Now that Apple has released the public beta of MacOS 11 Big Sur — with theand public betas already in the wild — anyone with a can try out the new software that offers a fresh coat of paint and new ways of working on MacBooks, iMacs, Mac Minis and Mac Pros.
After 19 years of MacOS 10 (aka Mac OS X), Apple christened Big Sur as the version to mark the transition to 11 and called it the biggest design update since the original launch of Mac OS X in 2001. That alone makes it an update worth kicking the tires on, andthat’s . We don’t recommend you install this or any other beta on a machine you rely on to get work done, so we’ll take you through the most interesting new stuff.
I’ve been using Mac computers since System 6 in the late 1980s and so I would love to dive into some of the geekier parts of the new MacOS, like the new boot mode that prepares it for the upcoming transition to, its in-house chips. But, we’ll save that stuff for breakout features when the final version of Big Sur is released this fall and computers using Apple silicon arrive at the end of the year.
For now, let’s do a quick survey of the features that most people will notice.
The best new stuff
1. Fresh design: Of all the new MacOS versions over the past two decades (and I’ve tried each one), this one definitely introduces the most visually noticeable changes once it’s installed. The menu bar at the top of the screen is now more transparent and the menu items have more space between them to make them easier to read. The dock now floats on the screen and is also more transparent to let the background show through. The windows have a lighter, brighter appearance and more rounded edges that more closely match the angles of Mac hardware like the MacBook.
2. A new Safari: Other than the general changes to menus and windows, the next most noticeable thing for most users will be the major overhaul to the Safari web browser. And virtually all of the changes are improvements. The best one, from my perspective, is how Safari handles tabs — more like Chrome or Firefox — by no longer automatically collapsing tabs, which used to frustrate me every day. Safari also introduces previews when you mouse over a browser tab to help you find the one you’re looking for. The new Safari also brings a built-in privacy report for each site, an automatic translation feature, more support for browser extensions and a customizable start page that’s pretty useful.
3. Widgets and Control Center: Taking a page from the iPhone and iPad, Big Sur imports the Control Center and Widgets. The Control Center makes it easier and faster to configure settings like Wi-Fi, Bluetooth, AirDrop, Keyboard backlighting, Display brightness, Sound volume, Do Not Disturb and Screen Mirroring. Widgets function very similarly to the ones on iOS and iPadOS — and not like the old widgets in Dashboard from Mac days gone by. Only Widgets for built-in Apple apps are available for now — Weather, Stocks, Reminders, World Clock, Photos, Podcasts, for example — but we should expect developers of apps to start toying with these.
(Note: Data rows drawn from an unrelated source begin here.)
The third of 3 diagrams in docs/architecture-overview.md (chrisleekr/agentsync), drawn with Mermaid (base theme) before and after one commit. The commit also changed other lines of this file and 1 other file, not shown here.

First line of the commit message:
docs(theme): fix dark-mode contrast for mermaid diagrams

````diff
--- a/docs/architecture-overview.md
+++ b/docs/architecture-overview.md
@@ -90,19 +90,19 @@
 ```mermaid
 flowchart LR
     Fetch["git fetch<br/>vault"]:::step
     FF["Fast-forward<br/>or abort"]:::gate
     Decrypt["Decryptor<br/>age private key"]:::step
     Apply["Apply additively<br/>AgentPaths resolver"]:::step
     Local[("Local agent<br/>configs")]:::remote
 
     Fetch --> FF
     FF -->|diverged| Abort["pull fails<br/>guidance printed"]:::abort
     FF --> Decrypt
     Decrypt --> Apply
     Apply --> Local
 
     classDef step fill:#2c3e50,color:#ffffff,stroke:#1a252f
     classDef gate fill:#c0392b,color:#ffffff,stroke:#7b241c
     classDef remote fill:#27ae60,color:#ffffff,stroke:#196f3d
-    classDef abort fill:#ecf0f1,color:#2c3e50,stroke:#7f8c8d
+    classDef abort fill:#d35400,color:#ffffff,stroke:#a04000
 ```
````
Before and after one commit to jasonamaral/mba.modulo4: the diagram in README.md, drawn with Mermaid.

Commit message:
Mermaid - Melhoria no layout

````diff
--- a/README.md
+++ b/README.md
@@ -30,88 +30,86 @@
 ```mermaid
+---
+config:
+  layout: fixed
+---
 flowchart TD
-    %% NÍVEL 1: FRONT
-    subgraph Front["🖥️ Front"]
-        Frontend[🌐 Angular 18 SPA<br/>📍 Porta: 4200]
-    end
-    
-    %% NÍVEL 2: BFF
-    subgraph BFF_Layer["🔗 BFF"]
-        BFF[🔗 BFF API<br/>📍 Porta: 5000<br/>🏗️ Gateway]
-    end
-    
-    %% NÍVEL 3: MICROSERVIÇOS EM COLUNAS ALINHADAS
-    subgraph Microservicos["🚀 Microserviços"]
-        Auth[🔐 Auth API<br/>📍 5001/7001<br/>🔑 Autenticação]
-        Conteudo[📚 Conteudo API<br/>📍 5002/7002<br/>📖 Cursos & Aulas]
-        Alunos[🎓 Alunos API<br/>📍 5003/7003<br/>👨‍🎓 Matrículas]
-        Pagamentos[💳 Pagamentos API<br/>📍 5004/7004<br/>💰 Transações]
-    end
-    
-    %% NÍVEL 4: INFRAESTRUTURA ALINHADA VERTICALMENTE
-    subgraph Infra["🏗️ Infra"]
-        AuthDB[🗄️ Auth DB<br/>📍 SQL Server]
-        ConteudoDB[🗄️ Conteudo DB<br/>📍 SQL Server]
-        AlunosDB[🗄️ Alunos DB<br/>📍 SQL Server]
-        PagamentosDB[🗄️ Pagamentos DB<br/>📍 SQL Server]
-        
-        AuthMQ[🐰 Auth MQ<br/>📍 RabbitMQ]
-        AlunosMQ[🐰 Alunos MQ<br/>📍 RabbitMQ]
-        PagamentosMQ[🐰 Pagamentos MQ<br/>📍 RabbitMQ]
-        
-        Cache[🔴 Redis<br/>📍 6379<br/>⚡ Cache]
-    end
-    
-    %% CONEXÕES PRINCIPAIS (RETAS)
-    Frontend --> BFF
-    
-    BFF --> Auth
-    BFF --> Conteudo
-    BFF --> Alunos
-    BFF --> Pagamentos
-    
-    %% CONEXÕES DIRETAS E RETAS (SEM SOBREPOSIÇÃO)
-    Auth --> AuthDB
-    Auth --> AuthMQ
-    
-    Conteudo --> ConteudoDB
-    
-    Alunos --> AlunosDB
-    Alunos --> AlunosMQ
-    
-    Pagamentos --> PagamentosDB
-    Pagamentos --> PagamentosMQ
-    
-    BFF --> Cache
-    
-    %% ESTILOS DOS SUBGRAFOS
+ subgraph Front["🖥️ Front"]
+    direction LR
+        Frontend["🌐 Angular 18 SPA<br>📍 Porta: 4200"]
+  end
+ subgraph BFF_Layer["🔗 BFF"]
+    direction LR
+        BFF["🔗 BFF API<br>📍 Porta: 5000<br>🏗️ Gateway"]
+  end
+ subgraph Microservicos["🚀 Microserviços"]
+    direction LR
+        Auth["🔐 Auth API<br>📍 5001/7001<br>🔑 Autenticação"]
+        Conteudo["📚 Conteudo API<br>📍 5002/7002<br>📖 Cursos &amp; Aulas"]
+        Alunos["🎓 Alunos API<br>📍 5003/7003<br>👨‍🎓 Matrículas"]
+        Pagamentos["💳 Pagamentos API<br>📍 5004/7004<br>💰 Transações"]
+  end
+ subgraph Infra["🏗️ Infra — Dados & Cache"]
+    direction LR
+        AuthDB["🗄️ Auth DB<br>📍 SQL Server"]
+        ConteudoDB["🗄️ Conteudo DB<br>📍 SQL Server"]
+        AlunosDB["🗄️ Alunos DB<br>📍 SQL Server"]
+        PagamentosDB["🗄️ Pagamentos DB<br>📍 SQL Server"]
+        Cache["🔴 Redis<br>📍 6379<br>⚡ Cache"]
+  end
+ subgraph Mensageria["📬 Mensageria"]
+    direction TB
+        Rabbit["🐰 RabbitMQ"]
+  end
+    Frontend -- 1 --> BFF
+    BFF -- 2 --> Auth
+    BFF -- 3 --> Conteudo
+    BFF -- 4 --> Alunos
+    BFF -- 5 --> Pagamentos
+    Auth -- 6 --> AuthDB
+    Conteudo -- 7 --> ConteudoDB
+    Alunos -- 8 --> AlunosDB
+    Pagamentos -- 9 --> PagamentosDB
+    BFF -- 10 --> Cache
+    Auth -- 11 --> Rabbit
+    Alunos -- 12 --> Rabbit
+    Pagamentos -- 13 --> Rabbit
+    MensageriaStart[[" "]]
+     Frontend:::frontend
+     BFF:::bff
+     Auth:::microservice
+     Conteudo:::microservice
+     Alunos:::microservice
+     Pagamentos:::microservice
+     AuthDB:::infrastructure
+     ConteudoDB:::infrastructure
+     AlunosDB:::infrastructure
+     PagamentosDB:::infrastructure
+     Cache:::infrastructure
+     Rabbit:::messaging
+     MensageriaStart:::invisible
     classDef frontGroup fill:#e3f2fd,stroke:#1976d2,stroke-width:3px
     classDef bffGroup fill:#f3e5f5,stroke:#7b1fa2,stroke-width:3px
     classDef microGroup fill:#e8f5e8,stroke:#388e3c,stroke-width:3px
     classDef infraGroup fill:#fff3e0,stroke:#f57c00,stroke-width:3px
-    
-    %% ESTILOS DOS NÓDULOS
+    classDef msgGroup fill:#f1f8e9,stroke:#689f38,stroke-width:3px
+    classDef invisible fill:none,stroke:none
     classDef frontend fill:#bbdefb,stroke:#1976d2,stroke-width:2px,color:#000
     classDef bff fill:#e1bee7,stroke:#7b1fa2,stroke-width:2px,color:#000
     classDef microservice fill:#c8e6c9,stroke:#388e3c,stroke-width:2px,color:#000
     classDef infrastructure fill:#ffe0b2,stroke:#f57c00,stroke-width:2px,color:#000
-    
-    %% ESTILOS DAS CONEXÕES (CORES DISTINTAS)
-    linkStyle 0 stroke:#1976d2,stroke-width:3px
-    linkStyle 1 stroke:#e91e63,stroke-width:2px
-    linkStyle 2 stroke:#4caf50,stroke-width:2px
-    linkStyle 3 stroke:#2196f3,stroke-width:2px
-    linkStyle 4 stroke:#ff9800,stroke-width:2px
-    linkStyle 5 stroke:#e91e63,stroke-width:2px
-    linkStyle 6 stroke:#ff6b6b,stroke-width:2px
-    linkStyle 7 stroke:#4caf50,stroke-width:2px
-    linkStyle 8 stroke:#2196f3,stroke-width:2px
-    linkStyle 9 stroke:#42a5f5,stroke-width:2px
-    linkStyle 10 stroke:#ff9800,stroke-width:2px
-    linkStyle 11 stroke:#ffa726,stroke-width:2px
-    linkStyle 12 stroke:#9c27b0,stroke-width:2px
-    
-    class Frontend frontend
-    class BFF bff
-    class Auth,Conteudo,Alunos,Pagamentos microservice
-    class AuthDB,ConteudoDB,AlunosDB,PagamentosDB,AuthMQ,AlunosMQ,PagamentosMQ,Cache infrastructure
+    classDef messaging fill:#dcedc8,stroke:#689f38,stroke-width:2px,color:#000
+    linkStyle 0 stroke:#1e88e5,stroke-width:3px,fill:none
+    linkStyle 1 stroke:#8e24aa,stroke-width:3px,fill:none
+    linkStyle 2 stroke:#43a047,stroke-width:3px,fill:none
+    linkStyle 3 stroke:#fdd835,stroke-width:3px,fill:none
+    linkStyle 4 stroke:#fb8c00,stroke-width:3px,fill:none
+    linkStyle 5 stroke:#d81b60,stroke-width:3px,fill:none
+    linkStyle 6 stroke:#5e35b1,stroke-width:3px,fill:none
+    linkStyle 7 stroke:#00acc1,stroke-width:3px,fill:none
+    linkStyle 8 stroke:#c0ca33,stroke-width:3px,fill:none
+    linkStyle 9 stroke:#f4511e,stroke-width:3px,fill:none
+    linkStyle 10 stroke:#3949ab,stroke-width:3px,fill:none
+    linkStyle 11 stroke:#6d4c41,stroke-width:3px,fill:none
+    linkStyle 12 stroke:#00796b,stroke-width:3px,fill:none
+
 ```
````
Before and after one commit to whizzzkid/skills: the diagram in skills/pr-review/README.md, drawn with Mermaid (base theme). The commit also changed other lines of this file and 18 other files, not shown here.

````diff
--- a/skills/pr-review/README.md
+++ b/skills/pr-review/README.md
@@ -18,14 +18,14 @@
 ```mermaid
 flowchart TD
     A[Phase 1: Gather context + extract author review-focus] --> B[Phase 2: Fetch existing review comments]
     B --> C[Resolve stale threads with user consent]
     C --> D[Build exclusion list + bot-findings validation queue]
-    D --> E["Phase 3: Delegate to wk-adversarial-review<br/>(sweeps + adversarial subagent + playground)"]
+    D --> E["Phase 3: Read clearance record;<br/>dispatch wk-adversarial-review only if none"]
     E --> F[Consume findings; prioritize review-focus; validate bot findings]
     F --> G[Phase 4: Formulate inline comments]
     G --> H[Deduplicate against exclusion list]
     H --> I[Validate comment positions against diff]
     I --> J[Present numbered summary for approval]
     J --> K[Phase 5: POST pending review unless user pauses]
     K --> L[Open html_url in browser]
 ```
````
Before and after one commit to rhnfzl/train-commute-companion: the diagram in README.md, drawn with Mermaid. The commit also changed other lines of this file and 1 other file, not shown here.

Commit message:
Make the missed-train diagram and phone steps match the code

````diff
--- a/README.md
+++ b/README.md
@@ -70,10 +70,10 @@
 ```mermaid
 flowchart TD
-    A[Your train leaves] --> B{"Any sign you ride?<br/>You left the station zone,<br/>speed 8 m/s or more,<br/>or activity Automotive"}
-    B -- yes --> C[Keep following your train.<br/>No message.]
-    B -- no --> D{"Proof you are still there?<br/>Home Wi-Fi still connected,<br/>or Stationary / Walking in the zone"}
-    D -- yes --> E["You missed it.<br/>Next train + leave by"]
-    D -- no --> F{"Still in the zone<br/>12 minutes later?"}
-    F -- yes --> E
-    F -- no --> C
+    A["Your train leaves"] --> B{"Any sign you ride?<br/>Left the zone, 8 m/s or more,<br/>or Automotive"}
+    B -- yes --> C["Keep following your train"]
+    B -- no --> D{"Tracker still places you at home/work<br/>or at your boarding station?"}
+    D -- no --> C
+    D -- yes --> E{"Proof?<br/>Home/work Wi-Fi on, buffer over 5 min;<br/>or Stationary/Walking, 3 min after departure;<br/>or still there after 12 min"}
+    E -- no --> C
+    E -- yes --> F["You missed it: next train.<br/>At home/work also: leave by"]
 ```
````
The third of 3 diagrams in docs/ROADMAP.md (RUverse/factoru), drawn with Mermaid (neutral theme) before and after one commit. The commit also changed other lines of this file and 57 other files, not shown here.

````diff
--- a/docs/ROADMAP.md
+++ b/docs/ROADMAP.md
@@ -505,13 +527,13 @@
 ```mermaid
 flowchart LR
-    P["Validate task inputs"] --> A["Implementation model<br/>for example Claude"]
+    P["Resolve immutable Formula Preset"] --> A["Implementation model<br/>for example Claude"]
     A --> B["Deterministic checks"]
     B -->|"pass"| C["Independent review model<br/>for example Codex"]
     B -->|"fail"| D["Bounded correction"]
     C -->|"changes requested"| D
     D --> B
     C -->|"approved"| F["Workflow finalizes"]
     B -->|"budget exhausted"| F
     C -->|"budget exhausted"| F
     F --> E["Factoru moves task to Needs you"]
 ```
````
4. Messages: Another feature that’s taking inspiration from iPhone and iPad is the Messages app, which has lagged behind its cousins in features for years. Apple is trying to catch up and is also working to bring new features introduced in iOS 14 to the Mac version of Messages as well. Some of the new stuff Mac users will appreciate includes: better search functionality; the ability to pin people and conversations at the top of your list; better group messaging features, including mentions and inline replies; Memoji stickers; and a built-in GIF library.
5. Maps: The Maps app is getting key updates on Mac at the same time as these new features are also coming to iPhone and iPad. These include indoor maps of airports, shopping centers and malls, expanded 3D Look Around and 360-degree views of sites in major cities, and Guides of major landmarks and areas.
1. No desktop widgets: While the widgets look generally well implemented so far, the biggest downside is that they’re stuck in the notifications area. Unlike iOS 14 and iPadOS 14, where you can now drag widgets onto the home screen and leave them there, you can’t drag them onto the desktop in Big Sur. This is a big disappointment, especially because a Mac has so much extra desktop real estate.
2. Inconsistent and unappealing icon design: With some of the internal Apple apps on Big Sur, Apple has introduced new icons that have heavy shadows and look comically out of place. This is especially true with Messages, FaceTime, Mail, QuickTime and Preview, for example. Rather than make these match the simple, flat design that has come to distinguish icons across iOS and throughout the tech landscape in recent years, Apple gave these icons old-school shading and dimensionality that sticks out badly next to icons of popular apps like Google Chrome and Zoom, which use standard flat design. This is a small annoyance, but it blights what is generally a visually appealing upgrade.